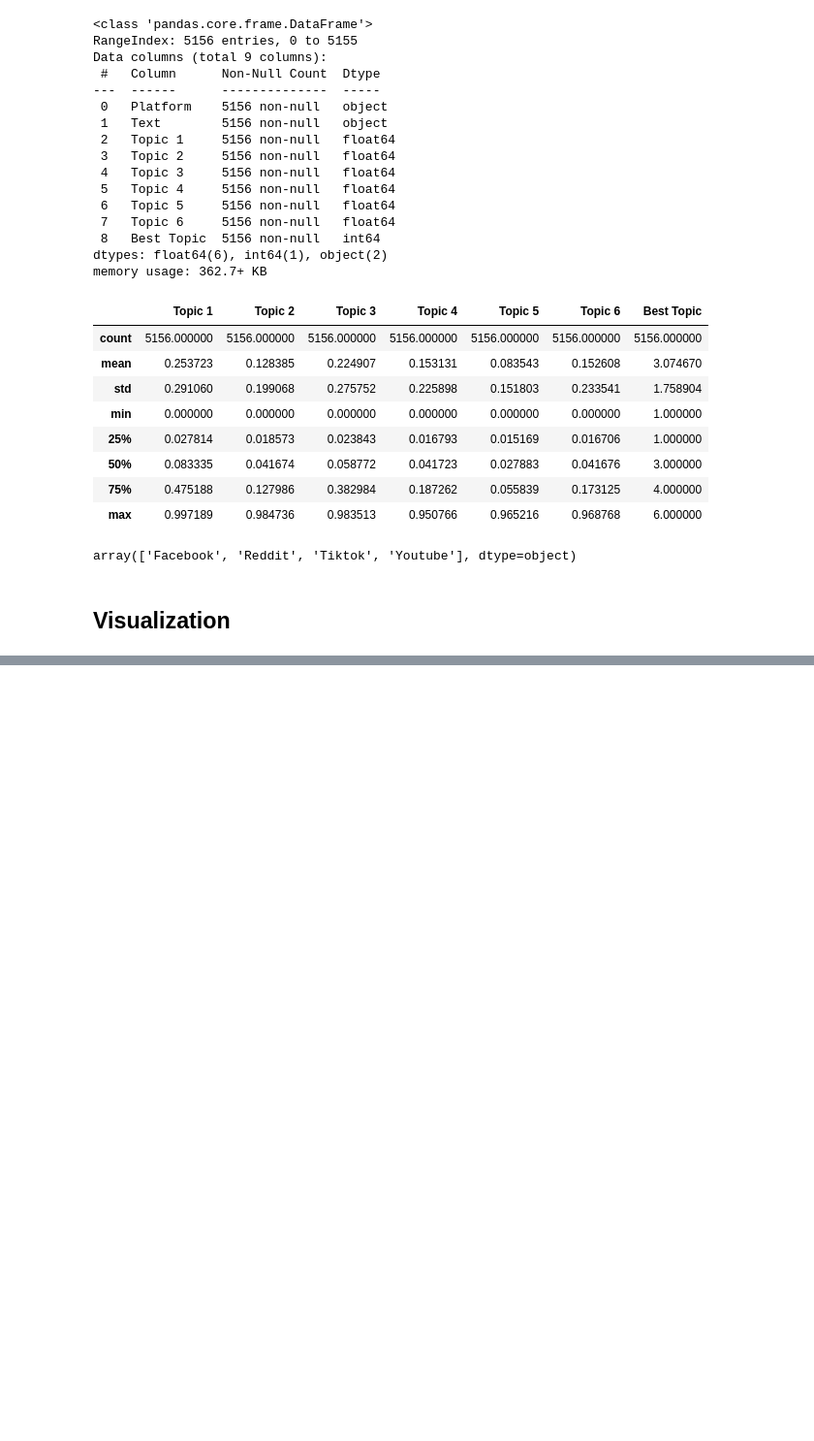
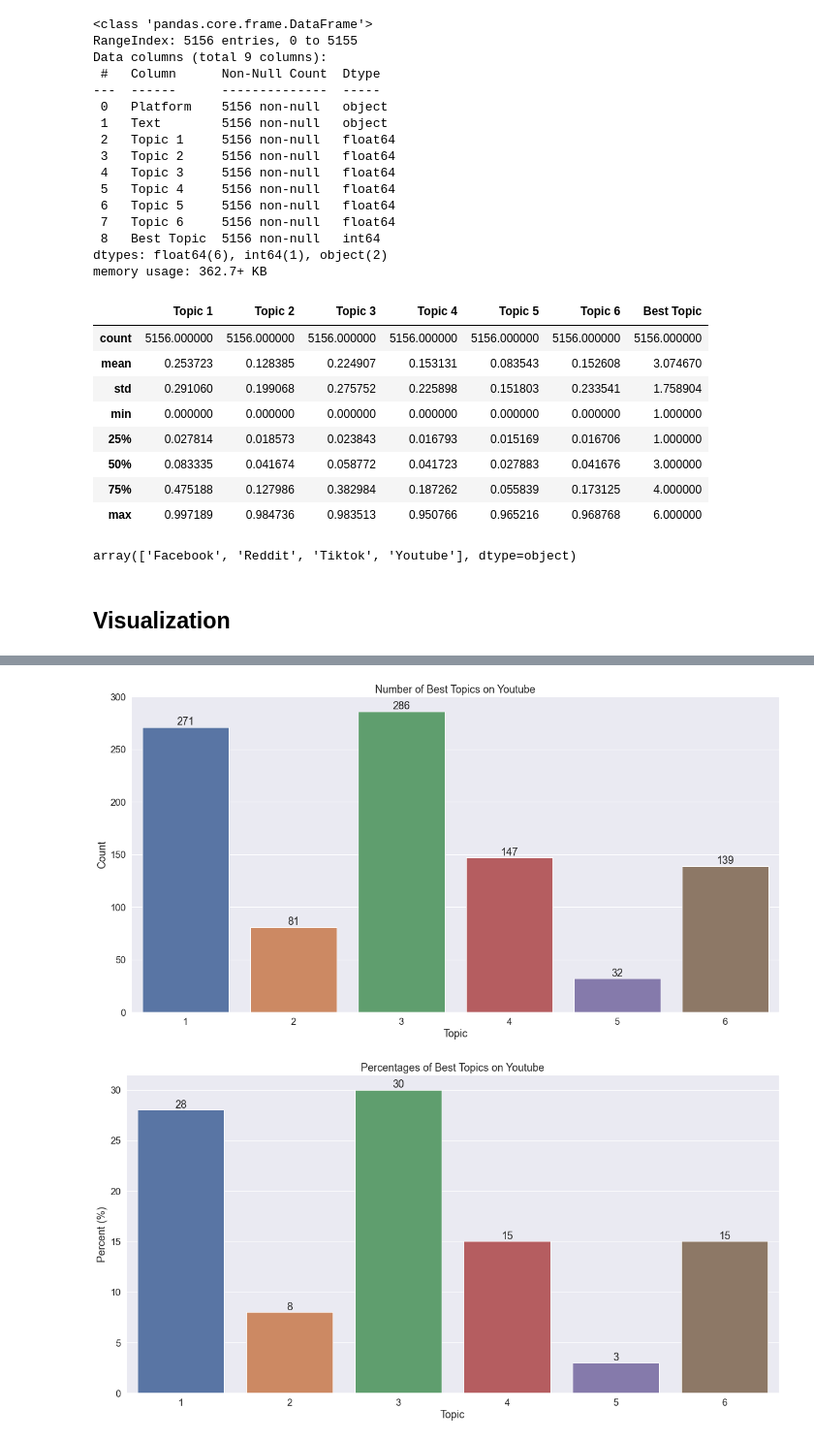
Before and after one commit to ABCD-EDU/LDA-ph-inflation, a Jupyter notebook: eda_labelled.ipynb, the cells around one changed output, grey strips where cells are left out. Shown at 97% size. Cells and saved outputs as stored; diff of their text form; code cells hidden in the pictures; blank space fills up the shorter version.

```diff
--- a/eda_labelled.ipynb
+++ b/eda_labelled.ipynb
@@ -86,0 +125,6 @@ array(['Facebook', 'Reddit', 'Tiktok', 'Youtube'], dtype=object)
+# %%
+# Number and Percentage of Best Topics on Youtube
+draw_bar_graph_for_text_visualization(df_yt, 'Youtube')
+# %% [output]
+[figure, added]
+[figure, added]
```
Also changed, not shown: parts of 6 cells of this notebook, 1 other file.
• • • • •
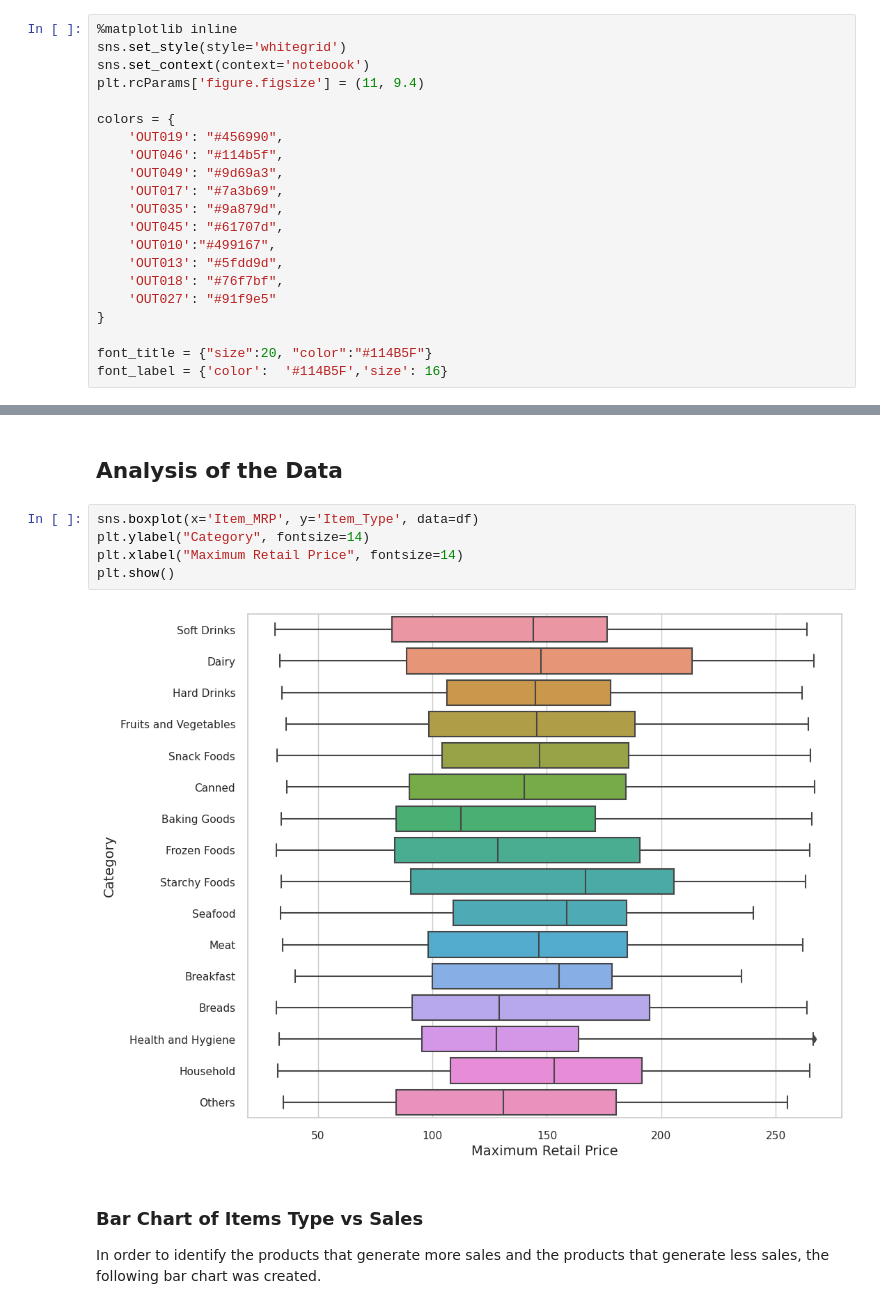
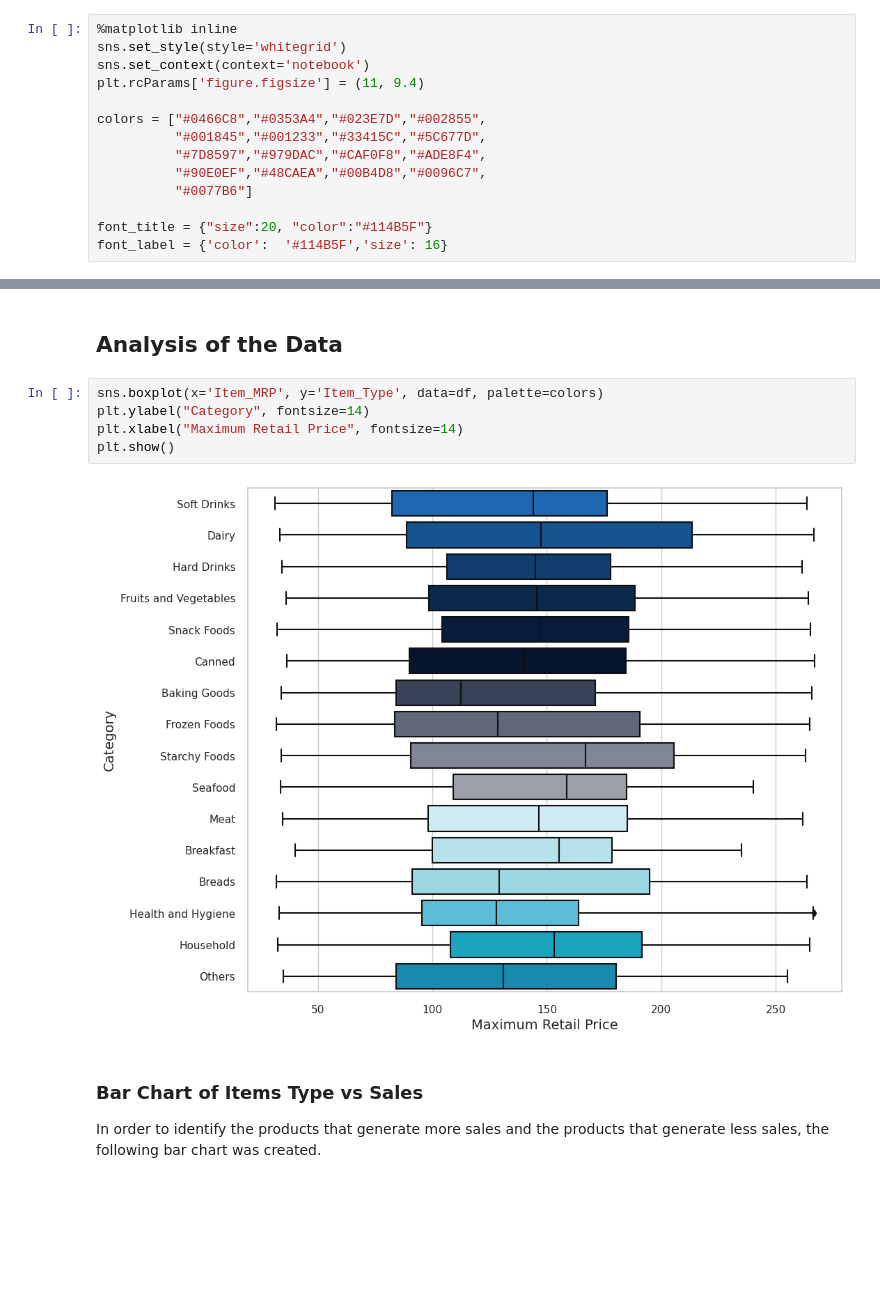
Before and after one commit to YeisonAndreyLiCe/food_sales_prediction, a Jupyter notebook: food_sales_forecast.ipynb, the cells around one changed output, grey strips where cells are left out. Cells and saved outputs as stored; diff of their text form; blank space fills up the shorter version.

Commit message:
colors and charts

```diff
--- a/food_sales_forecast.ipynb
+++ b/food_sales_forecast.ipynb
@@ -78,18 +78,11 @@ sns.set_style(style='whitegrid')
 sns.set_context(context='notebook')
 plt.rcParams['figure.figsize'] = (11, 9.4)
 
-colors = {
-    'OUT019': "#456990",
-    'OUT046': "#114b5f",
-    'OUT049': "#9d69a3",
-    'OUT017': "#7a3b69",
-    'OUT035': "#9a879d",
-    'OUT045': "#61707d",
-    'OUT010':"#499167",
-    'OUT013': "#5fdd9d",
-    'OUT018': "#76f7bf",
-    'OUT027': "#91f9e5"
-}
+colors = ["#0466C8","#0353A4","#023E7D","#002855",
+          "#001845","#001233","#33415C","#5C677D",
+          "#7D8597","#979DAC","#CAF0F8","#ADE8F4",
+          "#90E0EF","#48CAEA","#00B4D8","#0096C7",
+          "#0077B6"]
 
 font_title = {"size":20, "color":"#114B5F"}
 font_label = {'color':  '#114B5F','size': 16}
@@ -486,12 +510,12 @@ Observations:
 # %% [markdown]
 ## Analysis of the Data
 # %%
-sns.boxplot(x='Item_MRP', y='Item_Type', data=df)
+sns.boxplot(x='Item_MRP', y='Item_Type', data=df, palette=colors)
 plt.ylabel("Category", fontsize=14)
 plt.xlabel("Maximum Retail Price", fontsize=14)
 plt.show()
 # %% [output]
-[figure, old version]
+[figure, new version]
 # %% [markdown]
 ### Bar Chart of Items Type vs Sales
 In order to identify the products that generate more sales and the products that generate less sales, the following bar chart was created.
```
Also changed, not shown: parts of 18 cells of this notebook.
• • • • •
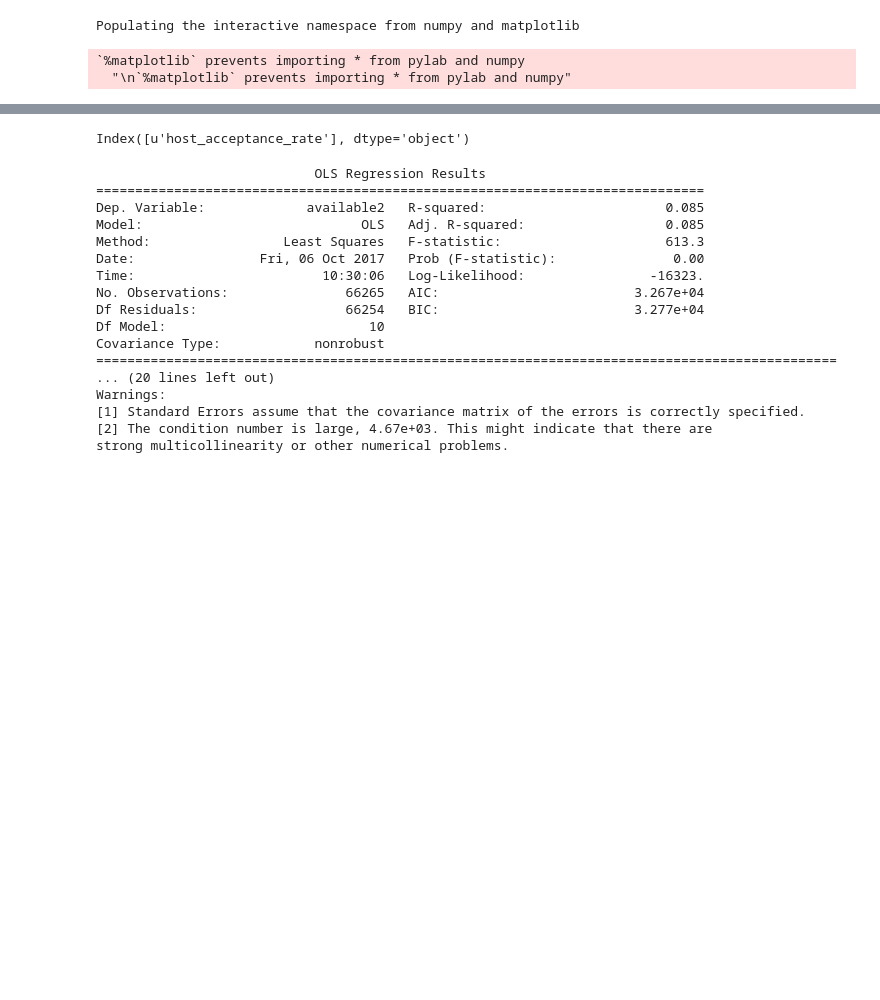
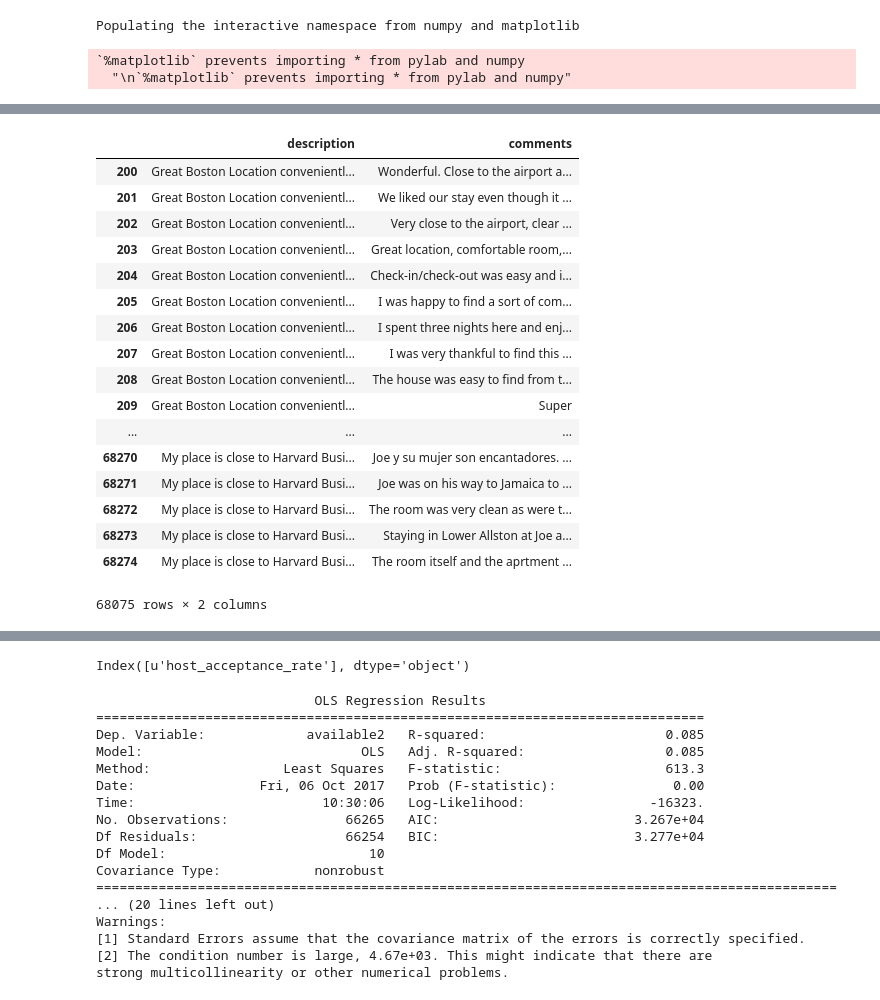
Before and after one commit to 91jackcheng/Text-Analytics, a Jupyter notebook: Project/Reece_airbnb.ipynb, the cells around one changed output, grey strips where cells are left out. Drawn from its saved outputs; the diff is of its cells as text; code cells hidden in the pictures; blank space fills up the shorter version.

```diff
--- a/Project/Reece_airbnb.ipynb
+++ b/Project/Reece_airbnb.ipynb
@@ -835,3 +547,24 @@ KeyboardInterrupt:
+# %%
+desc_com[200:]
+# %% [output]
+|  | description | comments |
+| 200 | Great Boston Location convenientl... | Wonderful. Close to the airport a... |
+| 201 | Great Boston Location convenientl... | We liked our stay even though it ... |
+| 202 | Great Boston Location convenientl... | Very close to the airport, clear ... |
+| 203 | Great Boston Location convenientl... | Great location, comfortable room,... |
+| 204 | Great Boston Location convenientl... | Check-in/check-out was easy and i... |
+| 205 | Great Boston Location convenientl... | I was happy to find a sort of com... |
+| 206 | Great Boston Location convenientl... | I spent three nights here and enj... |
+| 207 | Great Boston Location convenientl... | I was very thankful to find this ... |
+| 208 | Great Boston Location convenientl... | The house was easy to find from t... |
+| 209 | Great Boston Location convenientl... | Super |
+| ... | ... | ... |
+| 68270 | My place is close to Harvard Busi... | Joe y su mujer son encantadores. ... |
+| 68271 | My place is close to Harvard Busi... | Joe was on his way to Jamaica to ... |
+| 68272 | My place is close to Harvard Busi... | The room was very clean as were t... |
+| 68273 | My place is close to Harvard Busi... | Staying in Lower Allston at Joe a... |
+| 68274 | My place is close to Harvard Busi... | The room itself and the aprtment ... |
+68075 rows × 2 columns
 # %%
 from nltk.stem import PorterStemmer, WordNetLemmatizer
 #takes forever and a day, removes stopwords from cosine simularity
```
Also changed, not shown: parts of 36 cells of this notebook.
• • • • •
- **Required action**:
Each line above that includes "colors" should be shown.

- **Solution to this task**:
colors and charts
-colors = {
+colors = ["#0466C8","#0353A4","#023E7D","#002855",
+sns.boxplot(x='Item_MRP', y='Item_Type', data=df, palette=colors)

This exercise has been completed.